Quantitative easing (QE) is a form of nontraditional monetary policy in which a central bank buys a large number of securities to stimulate the economy. If it worked well, the increase in the money supply would encourage lending, lower interest rates, and lead to economic growth.
Quantitative easing (QE) is a monetary policy measure in which a central bank buys predetermined amounts of government bonds or other financial assets (i.e., municipal bonds, corporate bonds, stocks, etc.) to inject money into the economy to expand economic activity. It is considered an unconventional form of monetary policy, which is generally used only when inflation is very low or negative and the usual monetary policy tools have become ineffective.
Similar to conventional open market operations to implement monetary policy, a central bank conducts quantitative easing by purchasing financial assets from commercial banks and other financial institutions. It thus raises the prices of these financial assets and lowers their yields while increasing the money supply. Unlike normal policy, however, quantitative easing involves the purchase of riskier assets on a large scale and over a predetermined period of time.
Central banks typically resort to quantitative easing when their nominal interest rate target approaches or reaches zero. Very low-interest rates lead to a liquidity trap, i.e., a situation in which people prefer to hold cash or very liquid assets in the face of low yields on other financial assets. This makes it difficult for interest rates to fall below zero; monetary authorities can then use quantitative easing to further stimulate the economy rather than trying to lower the interest rate further.

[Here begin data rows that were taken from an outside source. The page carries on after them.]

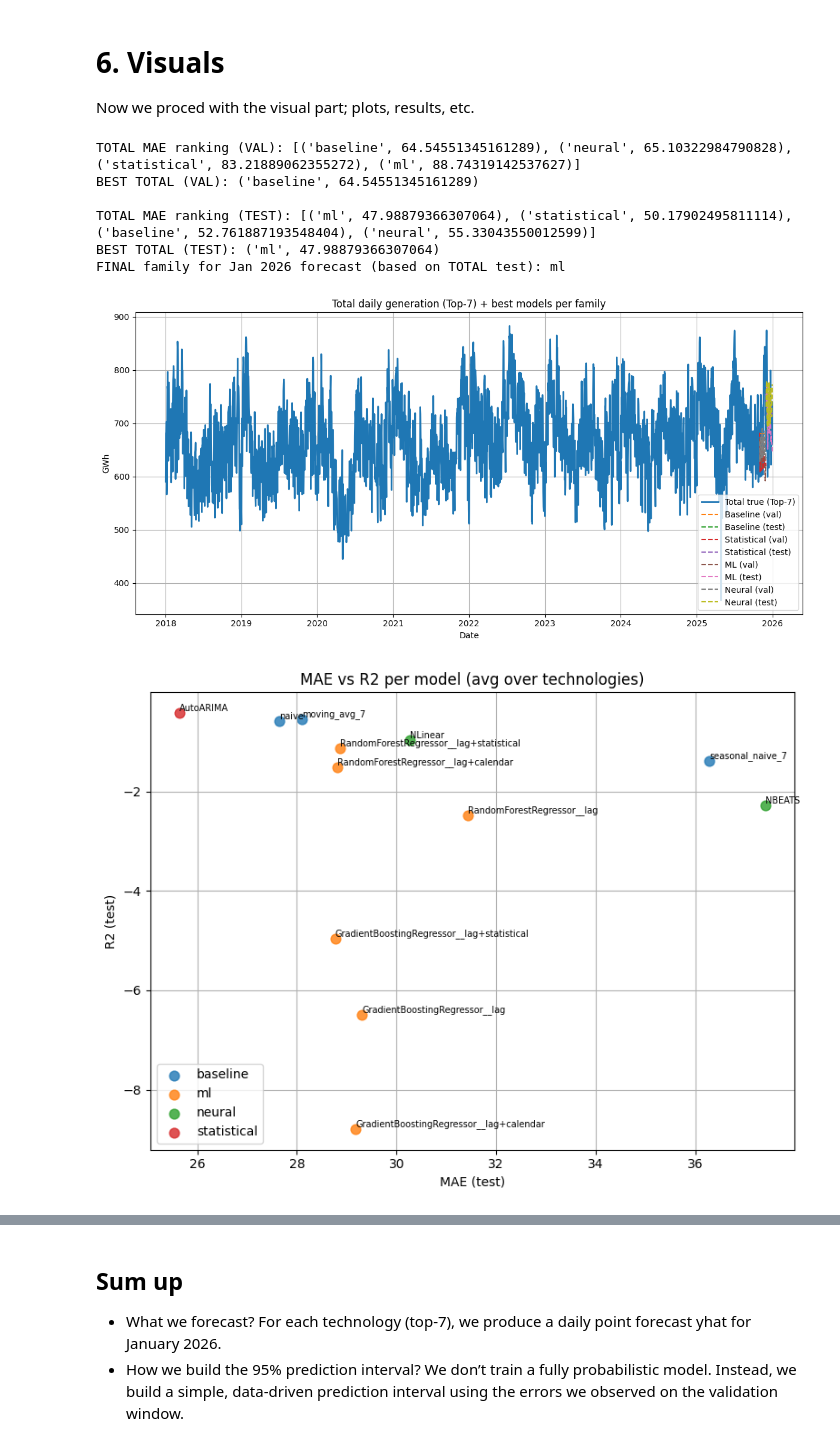
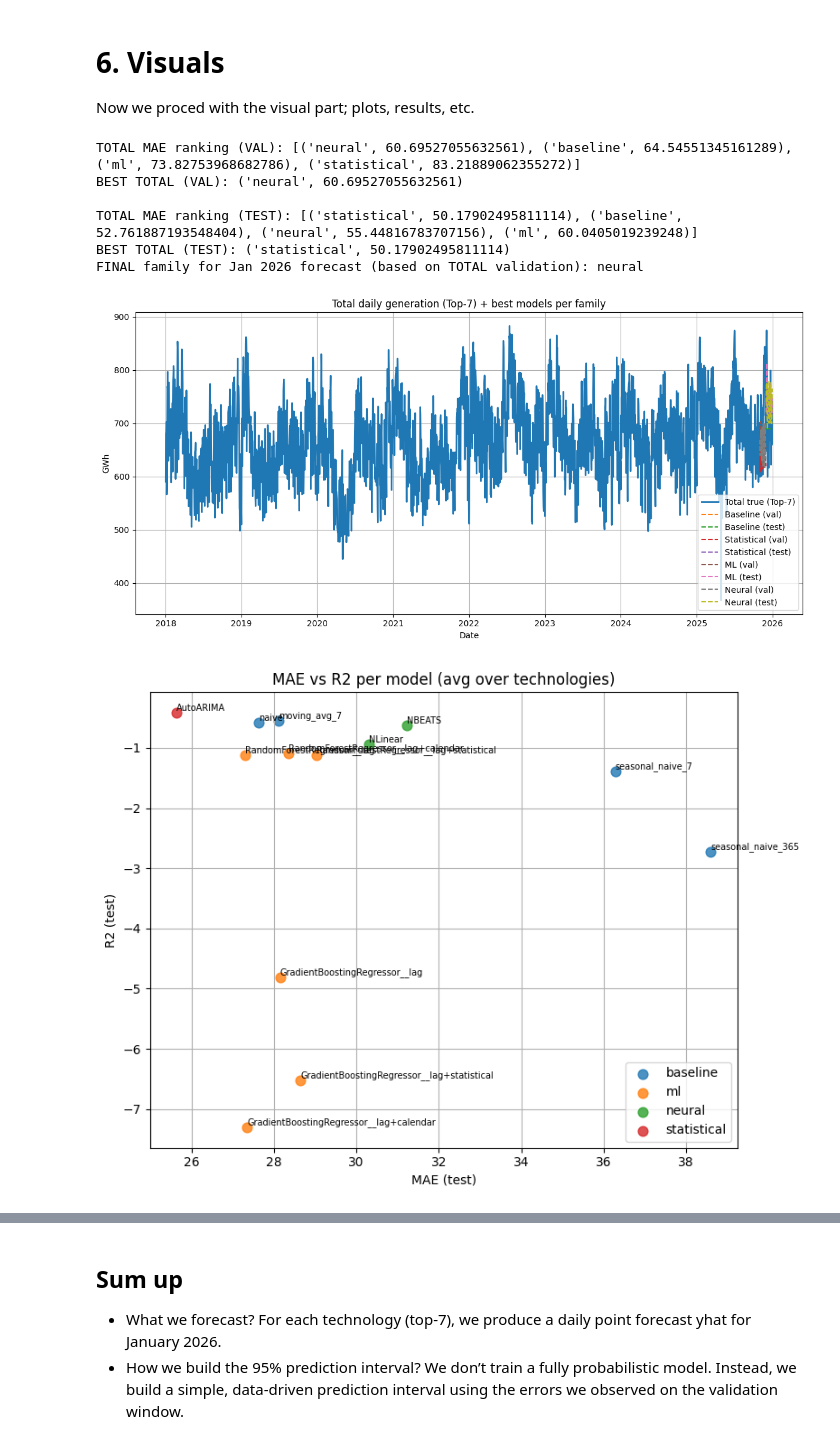
Before and after one commit to mireiamonbu/Spanish-Forecasters-MireiaMontoya-EnriqueRuiz, a Jupyter notebook: project/CAPSTONEproyect.ipynb, the cells around one changed output, grey strips where cells are left out. Drawn from its saved outputs; the diff is of its cells as text; code cells hidden in the pictures.

```diff
--- a/project/CAPSTONEproyect.ipynb
+++ b/project/CAPSTONEproyect.ipynb
@@ -44,13 +44,14 @@ RANDOM_SEED = 4232
 
 MOVING_AVG_WINDOW = 7  #baseline, the average of last 7 days
 ARIMA_SEASON = 7 #weekly seasonality for daily data
+SEASONAL_NAIVE_SEASONS = [7, 365] # weekly + yearly
 
 # ML feature sets
-ML_LAGS = [1, 2, 7, 14]
+ML_LAGS = [1, 2, 7, 14, 30, 365]
 ML_DATE_FEATURES = ["dayofweek", "month", "day"]
 
 # Neural models
-NEURAL_INPUT_SIZE = 56
+NEURAL_INPUT_SIZE = 90
 NEURAL_MAX_STEPS = 2000
 
 # Output folders
@@ -314,6 +317,8 @@ lag_transforms = {
     1:  [ExpandingMean()],
     7:  [RollingMean(window_size=7)],
     14: [RollingMean(window_size=14)],
+    30:  [RollingMean(window_size=30)],
+    365: [RollingMean(window_size=7)]
 }
 fcst_stat = MLForecast(
     models=ml_models,
@@ -551,13 +556,13 @@ elif b == f"moving_avg_{MOVING_AVG_WINDOW}":
     total_pred_val["baseline"]  = np.repeat(total_train.values[-MOVING_AVG_WINDOW:].mean(), len(val_dates))
     total_pred_test["baseline"] = np.repeat(total_val.values[-MOVING_AVG_WINDOW:].mean(), len(test_dates))
 
-elif b == "seasonal_naive_7":
-    last7_train_total = total_train.values[-7:]
-    total_pred_val["baseline"]  = np.resize(last7_train_total, len(val_dates))
+elif b.startswith("seasonal_naive_"):
+    s = int(b.split("_")[-1])
+    last_s_train_total = total_train.values[-min(s, len(total_train)):]
+    total_pred_val["baseline"]  = np.resize(last_s_train_total, len(val_dates))
 
-    last7_val_total = total_val.values[-7:]
-    total_pred_test["baseline"] = np.resize(last7_val_total, len(test_dates))
-
+    last_s_val_total = total_val.values[-min(s, len(total_val)):]
+    total_pred_test["baseline"] = np.resize(last_s_val_total, len(test_dates))
 # statistical
 if "statistical" in best_models:
     total_pred_val["statistical"]  = preds_val_arima.groupby("ds")[best_models["statistical"]].sum().values
@@ -602,8 +607,8 @@ print("BEST TOTAL (VAL):", rank_val_total[0])
 print("\nTOTAL MAE ranking (TEST):", rank_test_total)
 print("BEST TOTAL (TEST):", rank_test_total[0])
 
-best_total_family = rank_test_total[0][0]
-print("FINAL family for Jan 2026 forecast (based on TOTAL test):", best_total_family)
+best_total_family = rank_val_total[0][0]
+print("FINAL family for Jan 2026 forecast (based on TOTAL validation):", best_total_family)
 
 # Plots
 plt.figure(figsize=(12, 6))
@@ -617,40 +622,40 @@ for fam in ["baseline", "statistical", "ml", "neural"]:
         plt.plot(test_dates, total_pred_test[fam], "--", label=f"{name_map[fam]} (test)")
 
 plt.title("Total daily generation (Top-7) + best models per family")
 plt.xlabel("Date")
 plt.ylabel("GWh")
 plt.legend()
 plt.grid(True)
 plt.tight_layout()
 plt.show()
 
 # MAE vs R2 scatter (test)
 test_results = results_df[results_df["split"] == "test"].copy()
 agg = test_results.groupby(["family", "model"], as_index=False).agg({"MAE": "mean", "R2": "mean"})
 
 plt.figure(figsize=(8, 6))
 for fam in agg["family"].unique():
     sub = agg[agg["family"] == fam]
     plt.scatter(sub["MAE"], sub["R2"], label=fam, s=60, alpha=0.8)
     for _, row in sub.iterrows():
         plt.text(row["MAE"], row["R2"], row["model"], fontsize=7, ha="left", va="bottom")
 
 plt.xlabel("MAE (test)")
 plt.ylabel("R2 (test)")
 plt.title("MAE vs R2 per model (avg over technologies)")
 plt.legend()
 plt.grid(True)
 plt.tight_layout()
 plt.show()
 # %% [output]
-TOTAL MAE ranking (VAL): [('baseline', 64.54551345161289), ('neural', 65.10322984790828), ('statistical', 83.21889062355272), ('ml', 88.74319142537627)]
-BEST TOTAL (VAL): ('baseline', 64.54551345161289)
+TOTAL MAE ranking (VAL): [('neural', 60.69527055632561), ('baseline', 64.54551345161289), ('ml', 73.82753968682786), ('statistical', 83.21889062355272)]
+BEST TOTAL (VAL): ('neural', 60.69527055632561)
 
-TOTAL MAE ranking (TEST): [('ml', 47.98879366307064), ('statistical', 50.17902495811114), ('baseline', 52.761887193548404), ('neural', 55.33043550012599)]
-BEST TOTAL (TEST): ('ml', 47.98879366307064)
-FINAL family for Jan 2026 forecast (based on TOTAL test): ml
+TOTAL MAE ranking (TEST): [('statistical', 50.17902495811114), ('baseline', 52.761887193548404), ('neural', 55.44816783707156), ('ml', 60.0405019239248)]
+BEST TOTAL (TEST): ('statistical', 50.17902495811114)
+FINAL family for Jan 2026 forecast (based on TOTAL validation): neural
-[figure, old version]
+[figure, new version]
-[figure, old version]
+[figure, new version]
 # %%
 #Plot only VAL + TEST (total)
 total = df_panel.groupby("ds")["y"].sum()
```
Also changed, not shown: parts of 11 cells of this notebook, 30 other files.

Quantitative easing can theoretically help pull the economy out of recession and ensure that inflation does not fall below the central bank's inflation target. However, QE programs are also criticized for their risks and side effects. Quantitative easing was implemented by all major central banks around the world after the 2008 global financial crisis and again in response to the COVID-19 pandemic.